An intelligence officer's whistleblower complaint that the Trump administration is holding Congress back refers to a telephone conversation that the President, a senior US intelligence officer familiar with the matter, had confirmed to NBC News on Wednesday night.
The Washington Post Citing two former US officials who were familiar with the matter, they first reported that the complaint had been reimbursed by an intelligence official who made a promise to Trump while communicating and interacting with one foreign leaders had been worried.
The fact that the complaint had been filed by a secret service The official was known, but the subject was a closely guarded secret.
An intelligence officer's announcement of a private phone call from the president would be an extraordinary development that would probably not have set a precedent in US history.
This was not immediately clear, with which foreign leader Trump spoke or what he promised to deliver, the post reported. The White House did not immediately respond to a request for comment.
The office of the National Intelligence Director Joseph Maguire and the office of Chairman of the Intelligence Committee of the House of Adam Ship had no opinion on the report on Wednesday evening.
In recent days, the secret whistleblower complaint has been the subject of an increasingly fierce dispute between the incumbent intelligence chief and ship, who claims Maguire and requested a copy of the complaint. Maguire has agreed to testify publicly next week, Schiff announced Wednesday. "The committee attaches utmost importance to the protection of whistleblowers and their complaints to Congress."
The affair became public on Friday when Schiff announced that an unspecified complaint against whistleblower had been filed with the Inspector General of Intelligence. but was restrained by his committee. This independent watchdog considered the matter an "urgent concern" that he had by law passed on to Congressional intelligence committees.
But Maguire outvoted him in consultation with the Department of Justice according to a series of letters between a DNI lawyer and ship that were published.
Ship said it was illegal and caused the specter of coverup. The DNI argued that it was legal. Jason Klitenic, the DNI's General Counsel, said in a letter to Congressmen on Tuesday that the activity covered in the complaint contains "confidential and potentially privileged communications."

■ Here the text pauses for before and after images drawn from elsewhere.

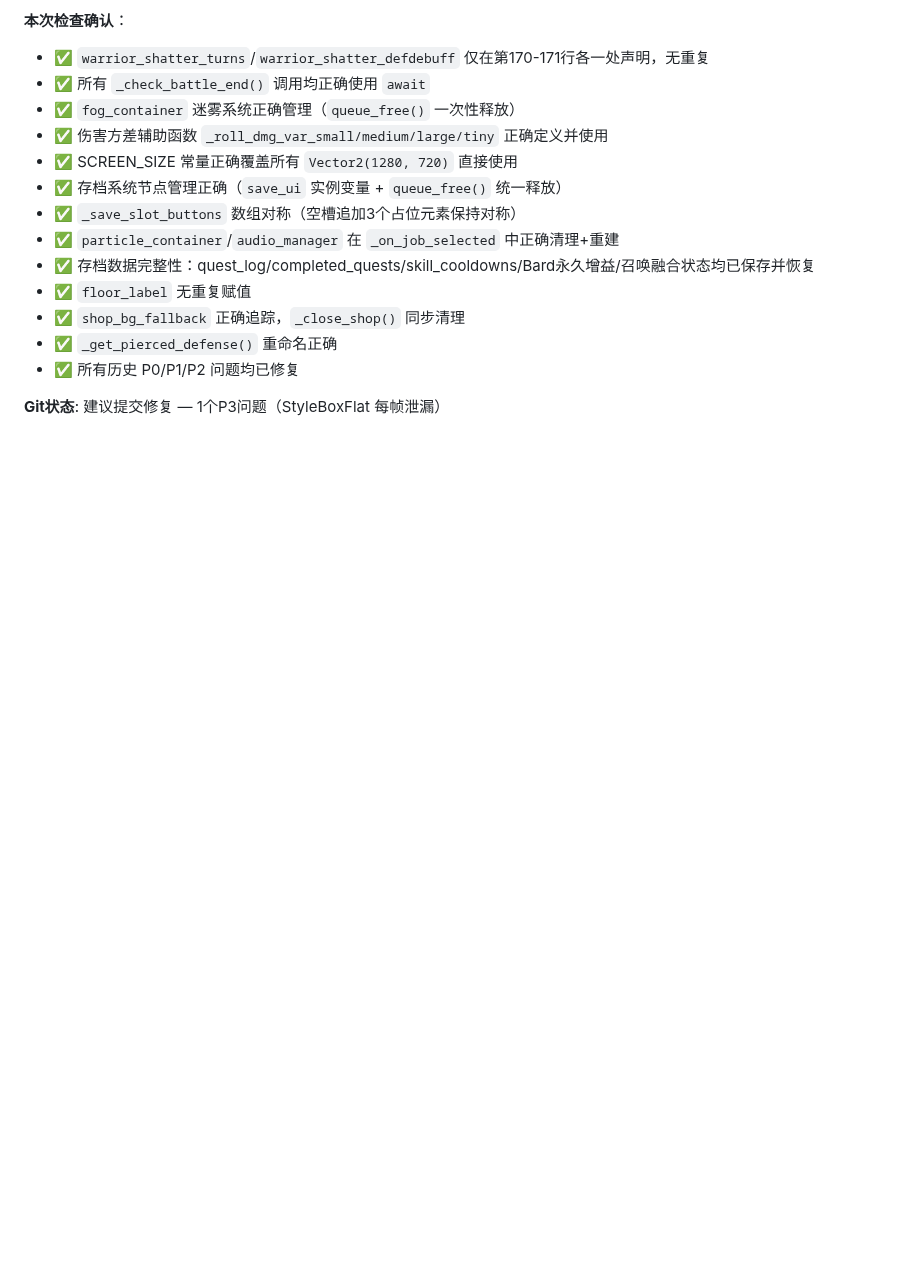
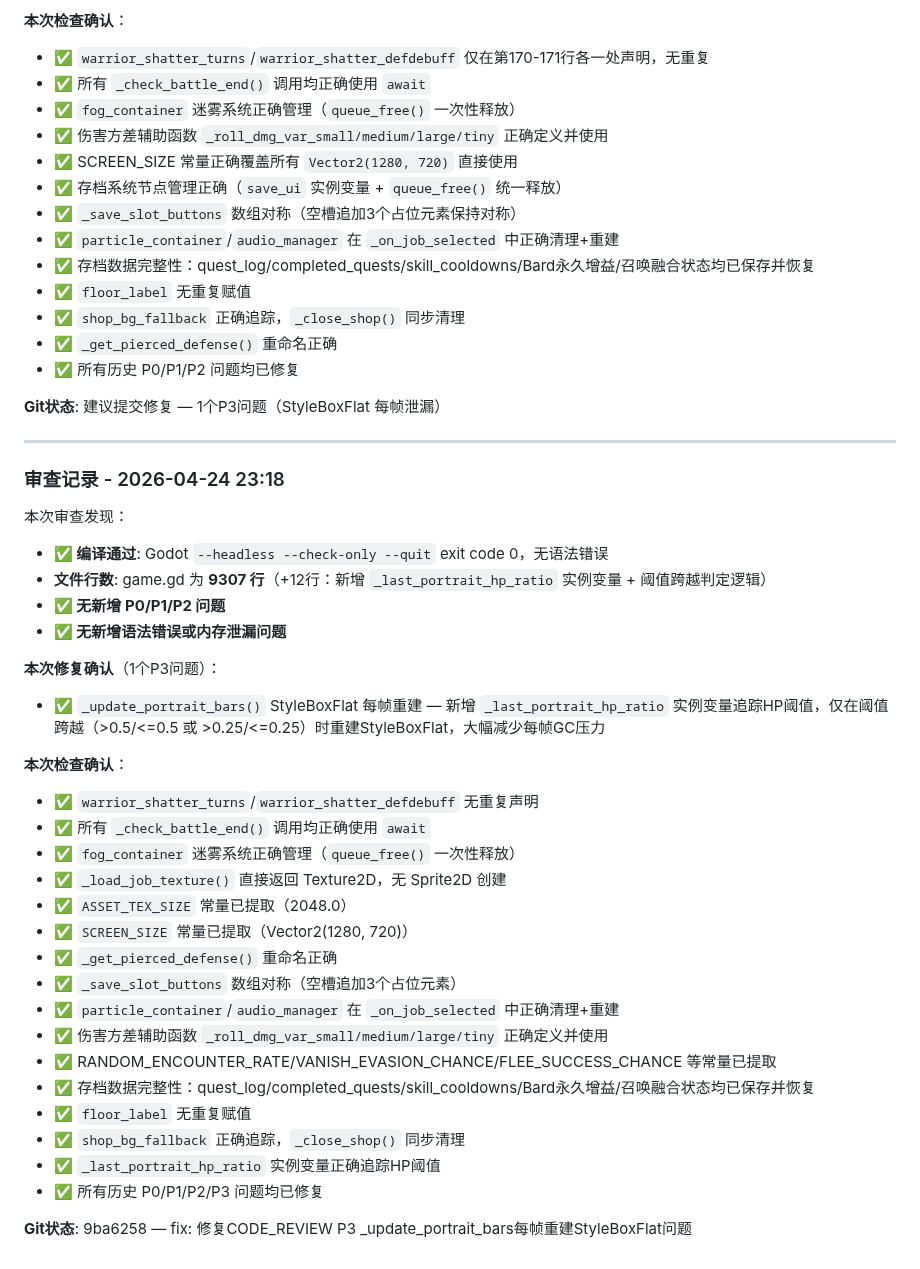
Before and after one commit to wishos/ai-games1, a Markdown page: docs/CODE_REVIEW_FIXES.md, the part around the change. Rendered like a GitHub page; blank space fills up the shorter version.

Commit message:
docs: 更新CODE_REVIEW_FIXES.md记录2026-04-24 P3修复

```diff
--- a/docs/CODE_REVIEW_FIXES.md
+++ b/docs/CODE_REVIEW_FIXES.md
@@ -3327,3 +3327,36 @@ func _update_portrait_bars(portrait_panel: Panel):
 - ✅ 所有历史 P0/P1/P2 问题均已修复
 
 **Git状态**: 建议提交修复 — 1个P3问题（StyleBoxFlat 每帧泄漏）
+
+---
+
+### 审查记录 - 2026-04-24 23:18
+
+本次审查发现：
+- **✅ 编译通过**: Godot `--headless --check-only --quit` exit code 0，无语法错误
+- **文件行数**: game.gd 为 **9307 行**（+12行：新增 `_last_portrait_hp_ratio` 实例变量 + 阈值跨越判定逻辑）
+- **✅ 无新增 P0/P1/P2 问题**
+- **✅ 无新增语法错误或内存泄漏问题**
+
+**本次修复确认**（1个P3问题）：
+- ✅ `_update_portrait_bars()` StyleBoxFlat 每帧重建 — 新增 `_last_portrait_hp_ratio` 实例变量追踪HP阈值，仅在阈值跨越（>0.5/<=0.5 或 >0.25/<=0.25）时重建StyleBoxFlat，大幅减少每帧GC压力
+
+**本次检查确认**：
+- ✅ `warrior_shatter_turns`/`warrior_shatter_defdebuff` 无重复声明
+- ✅ 所有 `_check_battle_end()` 调用均正确使用 `await`
+- ✅ `fog_container` 迷雾系统正确管理（`queue_free()` 一次性释放）
+- ✅ `_load_job_texture()` 直接返回 Texture2D，无 Sprite2D 创建
+- ✅ `ASSET_TEX_SIZE` 常量已提取（2048.0）
+- ✅ `SCREEN_SIZE` 常量已提取（Vector2(1280, 720)）
+- ✅ `_get_pierced_defense()` 重命名正确
+- ✅ `_save_slot_buttons` 数组对称（空槽追加3个占位元素）
+- ✅ `particle_container`/`audio_manager` 在 `_on_job_selected` 中正确清理+重建
+- ✅ 伤害方差辅助函数 `_roll_dmg_var_small/medium/large/tiny` 正确定义并使用
+- ✅ RANDOM_ENCOUNTER_RATE/VANISH_EVASION_CHANCE/FLEE_SUCCESS_CHANCE 等常量已提取
+- ✅ 存档数据完整性：quest_log/completed_quests/skill_cooldowns/Bard永久增益/召唤融合状态均已保存并恢复
+- ✅ `floor_label` 无重复赋值
+- ✅ `shop_bg_fallback` 正确追踪，`_close_shop()` 同步清理
+- ✅ `_last_portrait_hp_ratio` 实例变量正确追踪HP阈值
+- ✅ 所有历史 P0/P1/P2/P3 问题均已修复
+
+**Git状态**: 9ba6258 — fix: 修复CODE_REVIEW P3 _update_portrait_bars每帧重建StyleBoxFlat问题
```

Schiff said Maguire had informed him that he was holding back the appeal due to a higher authority decision, but the DNI has not stated whether he acted on the order of the White House.